UPDATE FROM KEN 3/7/15:  Three years after I posted this blog, an actual BroadwayCon was announced!!!  And it was all because of this blog!  😉  Ok, ok, maybe not, but still, it’s happening and you should check it out.  Click here to read more.



(Got a comment?  I love ’em, so comment below!  Email subscribers, click here, then scroll down, to say what’s on your mind!)



– 78 Days to Godspell!  Read the day-by-day account of producing Godspell on Broadway here.

– Win 2 tickets to Hair on Broadway, and tell us what you think about nudity in theater. Click here!

Entertainment about Entertainment can be financially entertaining.

How many of you have seen a Pixar film?  You know, Toy Story, Toy Story 2, Toy Story 3, Cars, Up, and so on.

A lot, right?

I’ve seen just a couple.  I’m no die-hard, but I can get dragged to one and have a good time, even if my date isn’t 10.

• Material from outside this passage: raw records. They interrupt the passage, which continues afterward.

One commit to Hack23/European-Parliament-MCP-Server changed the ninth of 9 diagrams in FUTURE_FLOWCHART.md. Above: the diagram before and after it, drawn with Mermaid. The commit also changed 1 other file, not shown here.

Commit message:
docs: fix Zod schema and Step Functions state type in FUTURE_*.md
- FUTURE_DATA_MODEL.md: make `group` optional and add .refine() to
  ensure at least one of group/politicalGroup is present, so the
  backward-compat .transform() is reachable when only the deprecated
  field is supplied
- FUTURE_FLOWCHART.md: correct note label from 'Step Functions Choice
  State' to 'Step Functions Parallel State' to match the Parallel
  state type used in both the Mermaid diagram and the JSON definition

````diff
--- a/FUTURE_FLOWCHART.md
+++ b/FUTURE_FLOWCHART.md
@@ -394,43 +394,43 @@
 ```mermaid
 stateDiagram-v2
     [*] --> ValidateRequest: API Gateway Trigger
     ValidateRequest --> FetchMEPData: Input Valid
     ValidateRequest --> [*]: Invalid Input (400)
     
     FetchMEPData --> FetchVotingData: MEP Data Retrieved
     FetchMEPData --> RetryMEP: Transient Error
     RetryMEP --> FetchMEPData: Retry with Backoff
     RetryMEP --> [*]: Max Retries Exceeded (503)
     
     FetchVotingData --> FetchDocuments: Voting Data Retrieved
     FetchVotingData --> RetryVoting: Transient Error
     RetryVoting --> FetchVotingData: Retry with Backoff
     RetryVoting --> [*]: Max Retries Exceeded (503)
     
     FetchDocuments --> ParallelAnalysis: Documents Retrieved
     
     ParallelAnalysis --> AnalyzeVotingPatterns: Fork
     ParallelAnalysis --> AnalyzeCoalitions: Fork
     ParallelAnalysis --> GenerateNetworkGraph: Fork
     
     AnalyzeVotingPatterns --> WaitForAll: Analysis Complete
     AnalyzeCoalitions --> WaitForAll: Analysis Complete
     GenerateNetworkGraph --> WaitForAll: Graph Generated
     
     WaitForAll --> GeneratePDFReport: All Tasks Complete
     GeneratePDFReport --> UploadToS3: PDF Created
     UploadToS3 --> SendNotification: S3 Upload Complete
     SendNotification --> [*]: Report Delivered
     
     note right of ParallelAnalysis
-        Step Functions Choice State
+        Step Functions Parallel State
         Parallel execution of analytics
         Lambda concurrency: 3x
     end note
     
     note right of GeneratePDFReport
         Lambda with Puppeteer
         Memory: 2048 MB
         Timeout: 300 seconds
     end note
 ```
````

I am a big documentary fan, however (especially since I made one), and the other night, at 2 AM, I found myself cruising through what docs were available to “Watch Instantly” on Netflix.

Well, wouldn’t you know it, there was one on the making of Pixar.  Since I’ve got a passion for how entertainment superpowers are born, made and maintained, I decided to watch.

It was damn entertaining.

And when it was over at 3:30 AM, you know what I did?  I started looking for Pixar films to watch instantly.  I wanted to devour them all like a box of jujubes.

I went to bed at 5:27, dreaming of talking cars and cowboy dolls.

If you’ve got a product that already has market interest, another way to boost that interest is to create supporting products that might appeal to either a new demographic, or more importantly, your core demo.  That group is desperate to consume as much information as they can about who you are, what you do, and where you come from.

So once you have a show that has some traction, take some time to supplement that traction with a history book, a mini doc, or something else that might make money on its own . . . and that supports your primary product.

This idea can be especially rewarding for non-profit institutions.  You should have a book on the founding of your theater, what shows you’ve done, photos, etc.  And before you tell me it’s too expensive, I’m not talking a mass-market paperback.  Try self-publishing with a site like Lulu.  And if you want a doc, try a new filmmaker.  They are tons of them hanging out at Starbucks all over the country.

The cool thing about this concept is that it has the potential to hit the marketing trifecta:

  1. Make money on its own.
  2. Increase interest in your core product.
  3. Identify your most passionate customers.

It’s that third one that is for the advanced marketers out there.  Most of us would jump up and down if we sold a book or a doc about our show or theater, right?  Well, the smarties out there wouldn’t jump up and down just yet . . . they’d find out exactly who that person was that bought it, and they’d make sure they used all of their savvy to turn that person into an even bigger ticket buyer — or better . . . a bigger donor.

Gotta run.  I’m going to see Cars 2 today.

Which I never would have seen if it wasn’t for that damn doc.


(Got a comment?  I love ’em, so comment below!  Email subscribers, click here, then scroll down, to say what’s on your mind!)



– Seminars in Chicago, the weekend of July 9th.  Click here!

– Win 2 tickets to Cirque du Soleil’s Zarkana. Click here!